Doctors often prescribe anti-depressant medication for anxiety disorders as well as for depression. These medications - such as Zoloft, Cymbalta, and Prozac - raise serotonin levels in the brain. This seems to help anxiety, as well as depression - as similar brain mechanisms appear to be involved in both conditions. Antidepressant medication for anxiety can be better than simple anti-anxiety medications such as benzodiazepines (eg Valium or Xanax), since they do not have the same tolerance effects as benzodiazepines, and are often more effective on an ongoing basis. (Find out more about anti-depressants for anxiety here.)
However, anti-depressants may not be as helpful, or as safe, as we have been led to believe. Medical News Today reports that anti-depressants may be doing more harm than good:
Anti-depressant medications – too much risk, too little benefit.
Paul Andrews, assistant professor of psychology, neuroscience & behaviour at McMaster University, is the lead author of a new journal article that describes why anti-depressant medication appears to do more harm than good.
Commonly prescribed anti-depressants appear to be doing patients more harm than good, say researchers who have published a paper examining the impact of the medications on the entire body.
"We need to be much more cautious about the widespread use of these drugs," says Paul Andrews, an evolutionary biologist at McMaster University and lead author of the article, published in the online journal Frontiers in Psychology.
"It's important because millions of people are prescribed anti-depressants each year, and the conventional wisdom about these drugs is that they're safe and effective."
Andrews and his colleagues examined previous patient studies into the effects of anti-depressants and determined that the benefits of most anti-depressants, even taken at their best, compare poorly to the risks, which include premature death in elderly patients.
Anti-depressants are designed to relieve the symptoms of depression by increasing the levels of serotonin in the brain, where it regulates mood. The vast majority of serotonin that the body produces, though, is used for other purposes, including digestion, forming blood clots at wound sites, reproduction and development.
The researchers found that people taking anti-depressants were more likely to suffer from digestive problems, sexual problems, and abnormal bleeding and stroke in elderly patients. They also found higher risks of infertility and developmental problems in babies.
According to three recent studies, they noted, elderly people taking anti-depressants had higher death rates than others with similar health profiles who were not taking anti-depressants.
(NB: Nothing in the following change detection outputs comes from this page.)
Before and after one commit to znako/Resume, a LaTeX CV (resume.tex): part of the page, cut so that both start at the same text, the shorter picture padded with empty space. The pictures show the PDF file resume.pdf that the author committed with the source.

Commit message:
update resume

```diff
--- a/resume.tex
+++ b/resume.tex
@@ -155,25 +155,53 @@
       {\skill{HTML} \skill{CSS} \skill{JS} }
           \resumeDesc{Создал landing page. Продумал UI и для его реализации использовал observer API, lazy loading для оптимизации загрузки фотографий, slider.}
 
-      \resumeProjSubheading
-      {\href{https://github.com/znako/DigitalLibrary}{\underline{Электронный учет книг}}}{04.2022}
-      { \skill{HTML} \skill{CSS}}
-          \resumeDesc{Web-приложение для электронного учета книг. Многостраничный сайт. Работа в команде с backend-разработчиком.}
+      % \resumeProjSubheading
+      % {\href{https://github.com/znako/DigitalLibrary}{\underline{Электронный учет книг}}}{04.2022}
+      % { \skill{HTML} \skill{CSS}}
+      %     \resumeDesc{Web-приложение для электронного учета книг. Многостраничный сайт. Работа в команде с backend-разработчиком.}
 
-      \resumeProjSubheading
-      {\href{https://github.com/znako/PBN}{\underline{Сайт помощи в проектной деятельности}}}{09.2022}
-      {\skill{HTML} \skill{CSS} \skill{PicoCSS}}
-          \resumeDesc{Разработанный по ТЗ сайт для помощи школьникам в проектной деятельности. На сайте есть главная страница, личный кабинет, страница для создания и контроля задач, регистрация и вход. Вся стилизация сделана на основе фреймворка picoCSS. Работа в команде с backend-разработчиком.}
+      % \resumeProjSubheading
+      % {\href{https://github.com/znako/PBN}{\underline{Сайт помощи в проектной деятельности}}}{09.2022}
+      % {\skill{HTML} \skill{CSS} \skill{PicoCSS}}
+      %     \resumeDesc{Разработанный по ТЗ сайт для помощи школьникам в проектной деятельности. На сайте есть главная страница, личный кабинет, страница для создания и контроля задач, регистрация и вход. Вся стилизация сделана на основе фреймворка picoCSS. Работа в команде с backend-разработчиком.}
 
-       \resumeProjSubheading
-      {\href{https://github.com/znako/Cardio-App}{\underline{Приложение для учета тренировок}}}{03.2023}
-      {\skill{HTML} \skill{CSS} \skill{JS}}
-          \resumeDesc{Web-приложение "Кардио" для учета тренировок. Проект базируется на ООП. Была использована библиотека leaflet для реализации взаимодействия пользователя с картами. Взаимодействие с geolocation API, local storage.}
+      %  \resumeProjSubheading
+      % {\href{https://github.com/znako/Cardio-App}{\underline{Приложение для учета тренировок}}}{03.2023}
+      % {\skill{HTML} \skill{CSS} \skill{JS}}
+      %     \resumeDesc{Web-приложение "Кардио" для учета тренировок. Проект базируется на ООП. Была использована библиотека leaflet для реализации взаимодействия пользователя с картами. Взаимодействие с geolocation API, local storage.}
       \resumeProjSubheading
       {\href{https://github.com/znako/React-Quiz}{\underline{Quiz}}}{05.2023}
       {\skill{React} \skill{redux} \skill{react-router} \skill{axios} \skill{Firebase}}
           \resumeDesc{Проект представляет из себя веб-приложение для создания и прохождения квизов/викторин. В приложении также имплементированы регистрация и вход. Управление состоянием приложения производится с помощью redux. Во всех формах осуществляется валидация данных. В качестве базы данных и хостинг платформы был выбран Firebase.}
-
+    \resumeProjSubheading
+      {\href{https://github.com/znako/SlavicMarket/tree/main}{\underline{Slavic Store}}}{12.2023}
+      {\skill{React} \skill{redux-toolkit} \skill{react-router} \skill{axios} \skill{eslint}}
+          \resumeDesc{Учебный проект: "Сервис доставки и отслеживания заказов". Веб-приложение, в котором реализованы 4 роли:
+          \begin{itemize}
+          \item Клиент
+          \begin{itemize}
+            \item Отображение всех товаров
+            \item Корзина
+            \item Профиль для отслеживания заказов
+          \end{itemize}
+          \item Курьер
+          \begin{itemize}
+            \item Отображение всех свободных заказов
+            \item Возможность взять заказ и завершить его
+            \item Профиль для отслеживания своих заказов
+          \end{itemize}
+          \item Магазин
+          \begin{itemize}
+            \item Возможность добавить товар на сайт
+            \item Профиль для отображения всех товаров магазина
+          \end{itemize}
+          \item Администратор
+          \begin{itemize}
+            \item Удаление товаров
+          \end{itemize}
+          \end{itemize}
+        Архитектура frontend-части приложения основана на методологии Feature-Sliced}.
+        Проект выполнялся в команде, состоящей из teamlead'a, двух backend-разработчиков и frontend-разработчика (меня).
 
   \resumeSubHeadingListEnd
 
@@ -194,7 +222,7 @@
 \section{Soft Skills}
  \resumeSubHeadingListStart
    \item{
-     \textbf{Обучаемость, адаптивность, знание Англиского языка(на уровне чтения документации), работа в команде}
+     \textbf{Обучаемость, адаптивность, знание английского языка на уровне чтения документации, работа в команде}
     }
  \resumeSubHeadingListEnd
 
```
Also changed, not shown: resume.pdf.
If your medical practitioner wants to prescribe anti-depressants for you, all of these risks need to be weighed against the possible benefits, especially for the elderly and for pregnant women.
In previous research, Andrews and his colleagues had questioned the effectiveness of anti-depressants even for their prescribed function, finding that patients were more likely to suffer relapse after going off their medications as their brains worked to re-establish equilibrium.
With even the intended function of anti-depressants in question, Andrews says it is important to look critically at their continuing use.
You can read the full article here.
If you are taking anti-depressant medication for anxiety and you find it helps, you probably should keep taking it, especially if you don't fall into one of the high-risk groups. It's also not a good idea to stop these medications cold turkey!
If you do decide you would rather try to overcome your anxiety without medication, you should first discuss it with your doctor. In most cases, it is best to taper off gradually.
You also should have some other strategies in place to manage stress and anxiety – strategies that you have already practiced and feel confident about using in different situations.
To find out about natural ways to overcome anxiety, check out these articles: